Try it: Reproduce the listing exactly and skip over any pictures.

══ Provided entries ══

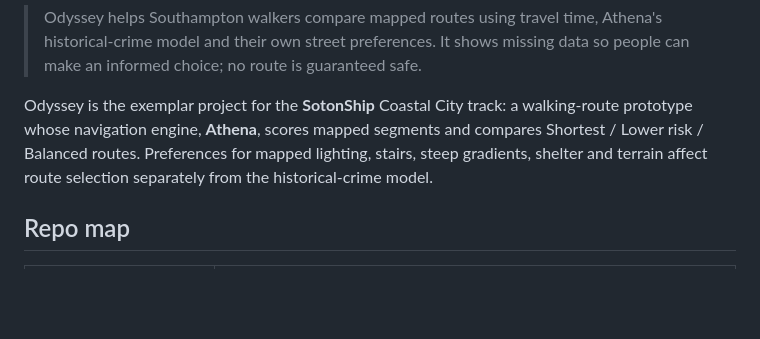
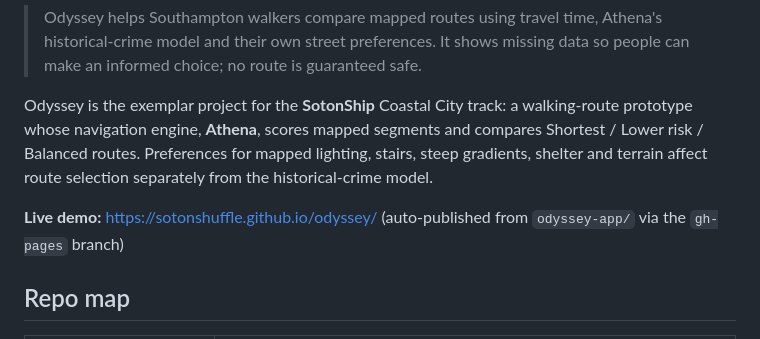
Before and after one commit to sotonshuffle/odyssey, a Markdown page: README.md, the part around the change. Rendered like a GitHub page; blank space fills up the shorter version.

Commit message:
Add live demo link to README

```diff
--- a/README.md
+++ b/README.md
@@ -9,6 +9,8 @@ walking-route prototype whose navigation engine, **Athena**, scores mapped
 segments and compares Shortest / Lower risk / Balanced routes. Preferences
 for mapped lighting, stairs, steep gradients, shelter and terrain affect route
 selection separately from the historical-crime model.
+
+**Live demo:** <https://sotonshuffle.github.io/odyssey/> (auto-published from `odyssey-app/` via the `gh-pages` branch)
 
 ## Repo map
 
```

═══

Response below:
Before and after one commit to sotonshuffle/odyssey, a Markdown page: README.md, the part around the change. Rendered like a GitHub page; blank space fills up the shorter version.

Commit message:
Add live demo link to README

```diff
--- a/README.md
+++ b/README.md
@@ -9,6 +9,8 @@ walking-route prototype whose navigation engine, **Athena**, scores mapped
 segments and compares Shortest / Lower risk / Balanced routes. Preferences
 for mapped lighting, stairs, steep gradients, shelter and terrain affect route
 selection separately from the historical-crime model.
+
+**Live demo:** <https://sotonshuffle.github.io/odyssey/> (auto-published from `odyssey-app/` via the `gh-pages` branch)
 
 ## Repo map
 
```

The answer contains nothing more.